*Aim of the exercise:* Copy all lines below containing "after".

(Stored data)

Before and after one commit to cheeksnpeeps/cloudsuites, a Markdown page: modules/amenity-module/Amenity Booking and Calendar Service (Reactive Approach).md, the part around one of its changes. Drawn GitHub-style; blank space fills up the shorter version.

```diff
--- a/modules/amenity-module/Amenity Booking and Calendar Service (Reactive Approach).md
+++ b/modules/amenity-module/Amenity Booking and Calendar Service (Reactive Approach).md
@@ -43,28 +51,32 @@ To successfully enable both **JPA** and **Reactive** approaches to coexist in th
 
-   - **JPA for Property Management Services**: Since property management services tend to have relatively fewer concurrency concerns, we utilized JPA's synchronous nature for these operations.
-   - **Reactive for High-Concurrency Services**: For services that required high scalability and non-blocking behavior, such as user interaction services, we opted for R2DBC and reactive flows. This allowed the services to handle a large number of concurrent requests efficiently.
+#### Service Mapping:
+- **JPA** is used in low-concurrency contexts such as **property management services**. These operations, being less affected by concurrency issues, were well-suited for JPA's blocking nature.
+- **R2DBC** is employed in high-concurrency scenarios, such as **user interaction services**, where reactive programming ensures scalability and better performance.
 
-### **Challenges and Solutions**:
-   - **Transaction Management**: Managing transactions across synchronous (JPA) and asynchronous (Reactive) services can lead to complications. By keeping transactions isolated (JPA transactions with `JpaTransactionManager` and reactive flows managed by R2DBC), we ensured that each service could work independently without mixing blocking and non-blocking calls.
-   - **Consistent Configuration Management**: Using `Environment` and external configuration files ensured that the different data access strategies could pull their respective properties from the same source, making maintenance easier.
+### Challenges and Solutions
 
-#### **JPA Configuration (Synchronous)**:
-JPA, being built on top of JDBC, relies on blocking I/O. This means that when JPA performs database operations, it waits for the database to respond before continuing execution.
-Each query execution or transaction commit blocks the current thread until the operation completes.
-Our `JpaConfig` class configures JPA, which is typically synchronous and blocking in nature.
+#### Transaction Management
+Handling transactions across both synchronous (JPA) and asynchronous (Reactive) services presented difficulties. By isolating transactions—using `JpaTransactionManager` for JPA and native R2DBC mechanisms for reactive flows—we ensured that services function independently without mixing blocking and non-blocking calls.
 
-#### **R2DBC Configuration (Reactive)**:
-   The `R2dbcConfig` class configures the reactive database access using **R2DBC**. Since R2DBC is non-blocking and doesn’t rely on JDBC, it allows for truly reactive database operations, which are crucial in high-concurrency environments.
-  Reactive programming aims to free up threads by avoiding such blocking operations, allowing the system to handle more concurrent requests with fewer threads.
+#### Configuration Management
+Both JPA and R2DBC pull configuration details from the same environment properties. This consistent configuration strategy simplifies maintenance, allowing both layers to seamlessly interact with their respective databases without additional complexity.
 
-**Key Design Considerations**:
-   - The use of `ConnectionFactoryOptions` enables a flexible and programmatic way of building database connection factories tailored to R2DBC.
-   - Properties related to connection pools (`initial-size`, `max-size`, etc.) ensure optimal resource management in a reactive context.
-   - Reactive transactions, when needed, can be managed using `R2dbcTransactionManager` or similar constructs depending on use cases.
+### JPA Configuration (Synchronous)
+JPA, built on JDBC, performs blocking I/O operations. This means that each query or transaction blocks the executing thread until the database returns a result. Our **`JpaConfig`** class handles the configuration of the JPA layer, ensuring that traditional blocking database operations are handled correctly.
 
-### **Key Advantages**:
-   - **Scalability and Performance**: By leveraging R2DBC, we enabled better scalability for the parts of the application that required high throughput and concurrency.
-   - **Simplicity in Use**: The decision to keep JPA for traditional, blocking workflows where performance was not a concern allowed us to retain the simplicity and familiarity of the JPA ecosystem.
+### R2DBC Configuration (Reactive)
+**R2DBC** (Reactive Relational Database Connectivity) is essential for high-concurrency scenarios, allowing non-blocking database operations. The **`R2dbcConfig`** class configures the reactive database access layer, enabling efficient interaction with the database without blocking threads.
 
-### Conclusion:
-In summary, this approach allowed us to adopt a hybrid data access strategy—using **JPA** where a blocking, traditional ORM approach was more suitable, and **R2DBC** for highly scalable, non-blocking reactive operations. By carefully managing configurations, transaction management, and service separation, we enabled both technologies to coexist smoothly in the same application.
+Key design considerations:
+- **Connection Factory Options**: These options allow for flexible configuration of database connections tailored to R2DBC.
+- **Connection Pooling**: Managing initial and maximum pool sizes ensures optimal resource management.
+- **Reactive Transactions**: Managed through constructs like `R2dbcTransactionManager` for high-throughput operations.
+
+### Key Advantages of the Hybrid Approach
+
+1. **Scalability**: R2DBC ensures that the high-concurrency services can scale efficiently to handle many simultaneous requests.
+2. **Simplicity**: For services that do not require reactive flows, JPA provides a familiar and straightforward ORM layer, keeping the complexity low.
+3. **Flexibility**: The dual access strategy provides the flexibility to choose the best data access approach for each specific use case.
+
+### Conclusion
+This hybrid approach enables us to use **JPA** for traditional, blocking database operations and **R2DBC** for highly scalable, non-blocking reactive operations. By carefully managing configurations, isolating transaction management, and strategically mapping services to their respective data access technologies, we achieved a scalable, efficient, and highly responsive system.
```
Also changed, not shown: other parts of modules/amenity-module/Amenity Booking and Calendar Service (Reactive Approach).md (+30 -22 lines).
* * *
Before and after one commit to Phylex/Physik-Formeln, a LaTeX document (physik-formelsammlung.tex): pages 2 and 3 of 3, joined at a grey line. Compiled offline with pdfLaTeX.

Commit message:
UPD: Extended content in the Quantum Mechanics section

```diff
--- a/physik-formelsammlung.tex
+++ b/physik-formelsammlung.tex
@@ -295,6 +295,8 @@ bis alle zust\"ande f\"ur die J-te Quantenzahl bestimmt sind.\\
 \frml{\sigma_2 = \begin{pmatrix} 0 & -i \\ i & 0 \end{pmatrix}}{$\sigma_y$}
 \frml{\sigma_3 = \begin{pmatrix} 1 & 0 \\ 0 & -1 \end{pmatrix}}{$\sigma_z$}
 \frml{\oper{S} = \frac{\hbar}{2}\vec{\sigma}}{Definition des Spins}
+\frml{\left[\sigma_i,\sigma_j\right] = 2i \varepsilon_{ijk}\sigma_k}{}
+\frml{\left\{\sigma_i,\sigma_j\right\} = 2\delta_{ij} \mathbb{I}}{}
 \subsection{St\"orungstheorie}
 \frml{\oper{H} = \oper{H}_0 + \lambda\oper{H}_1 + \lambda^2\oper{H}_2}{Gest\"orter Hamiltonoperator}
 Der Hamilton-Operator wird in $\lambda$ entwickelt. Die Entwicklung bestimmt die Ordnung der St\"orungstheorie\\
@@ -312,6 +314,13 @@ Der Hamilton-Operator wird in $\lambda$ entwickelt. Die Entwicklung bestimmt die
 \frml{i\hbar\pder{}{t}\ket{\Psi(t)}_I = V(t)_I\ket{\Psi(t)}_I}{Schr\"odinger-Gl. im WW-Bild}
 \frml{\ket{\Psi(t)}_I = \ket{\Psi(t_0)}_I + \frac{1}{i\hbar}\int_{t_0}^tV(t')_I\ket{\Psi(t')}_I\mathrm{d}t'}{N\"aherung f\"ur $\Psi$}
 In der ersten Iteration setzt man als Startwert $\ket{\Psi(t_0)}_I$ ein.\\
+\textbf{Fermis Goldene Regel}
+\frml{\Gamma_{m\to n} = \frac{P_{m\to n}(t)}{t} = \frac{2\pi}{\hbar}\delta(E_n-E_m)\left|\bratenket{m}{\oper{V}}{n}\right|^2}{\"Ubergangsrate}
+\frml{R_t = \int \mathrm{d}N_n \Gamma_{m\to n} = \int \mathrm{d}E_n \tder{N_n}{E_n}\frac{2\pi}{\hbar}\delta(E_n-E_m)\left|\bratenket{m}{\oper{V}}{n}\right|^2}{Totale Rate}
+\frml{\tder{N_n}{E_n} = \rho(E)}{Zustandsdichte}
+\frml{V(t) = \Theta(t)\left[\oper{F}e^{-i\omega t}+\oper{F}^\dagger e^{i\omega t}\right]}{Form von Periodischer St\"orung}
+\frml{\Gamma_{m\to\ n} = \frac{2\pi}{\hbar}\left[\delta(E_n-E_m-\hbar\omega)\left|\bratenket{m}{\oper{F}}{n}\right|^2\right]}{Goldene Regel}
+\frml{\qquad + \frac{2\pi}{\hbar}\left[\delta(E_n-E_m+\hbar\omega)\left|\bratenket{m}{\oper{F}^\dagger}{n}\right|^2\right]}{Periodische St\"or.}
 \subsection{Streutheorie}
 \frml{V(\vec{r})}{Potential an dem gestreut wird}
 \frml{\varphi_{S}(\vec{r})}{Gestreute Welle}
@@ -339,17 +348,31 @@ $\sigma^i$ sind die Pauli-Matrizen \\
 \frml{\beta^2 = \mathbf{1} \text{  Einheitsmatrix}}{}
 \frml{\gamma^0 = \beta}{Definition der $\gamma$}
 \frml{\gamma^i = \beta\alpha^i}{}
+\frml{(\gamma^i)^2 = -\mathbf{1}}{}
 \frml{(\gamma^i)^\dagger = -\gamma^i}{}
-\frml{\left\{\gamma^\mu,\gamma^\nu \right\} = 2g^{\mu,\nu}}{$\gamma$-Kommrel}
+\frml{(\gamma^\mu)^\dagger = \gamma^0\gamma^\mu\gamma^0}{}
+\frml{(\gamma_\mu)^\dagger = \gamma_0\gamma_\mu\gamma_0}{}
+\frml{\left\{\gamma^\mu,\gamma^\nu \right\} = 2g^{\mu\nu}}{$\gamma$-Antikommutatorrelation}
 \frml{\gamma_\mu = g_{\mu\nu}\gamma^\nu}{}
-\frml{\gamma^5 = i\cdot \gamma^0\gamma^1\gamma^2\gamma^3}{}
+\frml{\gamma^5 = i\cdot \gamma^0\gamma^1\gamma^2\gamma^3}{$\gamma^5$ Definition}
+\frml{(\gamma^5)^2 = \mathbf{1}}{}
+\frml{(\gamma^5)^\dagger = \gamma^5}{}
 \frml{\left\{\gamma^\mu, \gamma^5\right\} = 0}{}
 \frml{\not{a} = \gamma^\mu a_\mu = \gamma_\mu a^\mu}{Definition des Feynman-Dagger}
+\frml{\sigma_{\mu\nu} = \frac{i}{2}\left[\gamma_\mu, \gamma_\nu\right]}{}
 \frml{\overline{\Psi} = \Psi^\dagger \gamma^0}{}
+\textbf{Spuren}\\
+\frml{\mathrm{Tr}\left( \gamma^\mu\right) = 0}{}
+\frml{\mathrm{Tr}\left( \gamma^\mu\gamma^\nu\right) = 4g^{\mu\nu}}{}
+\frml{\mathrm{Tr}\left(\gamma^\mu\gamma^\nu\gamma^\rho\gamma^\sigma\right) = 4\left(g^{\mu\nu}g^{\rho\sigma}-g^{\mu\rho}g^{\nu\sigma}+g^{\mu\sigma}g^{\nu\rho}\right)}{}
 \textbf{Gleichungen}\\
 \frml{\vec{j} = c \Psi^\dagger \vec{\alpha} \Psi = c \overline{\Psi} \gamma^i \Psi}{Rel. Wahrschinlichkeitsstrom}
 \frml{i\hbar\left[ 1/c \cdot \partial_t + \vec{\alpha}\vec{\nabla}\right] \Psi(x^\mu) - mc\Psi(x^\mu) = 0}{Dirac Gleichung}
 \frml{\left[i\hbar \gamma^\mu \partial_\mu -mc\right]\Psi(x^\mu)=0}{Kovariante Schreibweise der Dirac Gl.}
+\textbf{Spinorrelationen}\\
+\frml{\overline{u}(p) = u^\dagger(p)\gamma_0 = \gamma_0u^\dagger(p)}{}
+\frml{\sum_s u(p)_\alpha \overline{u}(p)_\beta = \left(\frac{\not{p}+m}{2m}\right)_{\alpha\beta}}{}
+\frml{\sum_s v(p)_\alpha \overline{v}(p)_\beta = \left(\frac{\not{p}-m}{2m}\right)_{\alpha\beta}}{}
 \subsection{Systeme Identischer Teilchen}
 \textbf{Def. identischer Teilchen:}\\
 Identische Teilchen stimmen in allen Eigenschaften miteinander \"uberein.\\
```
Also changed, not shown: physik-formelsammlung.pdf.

*Task result:*
Before and after one commit to cheeksnpeeps/cloudsuites, a Markdown page: modules/amenity-module/Amenity Booking and Calendar Service (Reactive Approach).md, the part around one of its changes. Drawn GitHub-style; blank space fills up the shorter version.
Before and after one commit to Phylex/Physik-Formeln, a LaTeX document (physik-formelsammlung.tex): pages 2 and 3 of 3, joined at a grey line. Compiled offline with pdfLaTeX.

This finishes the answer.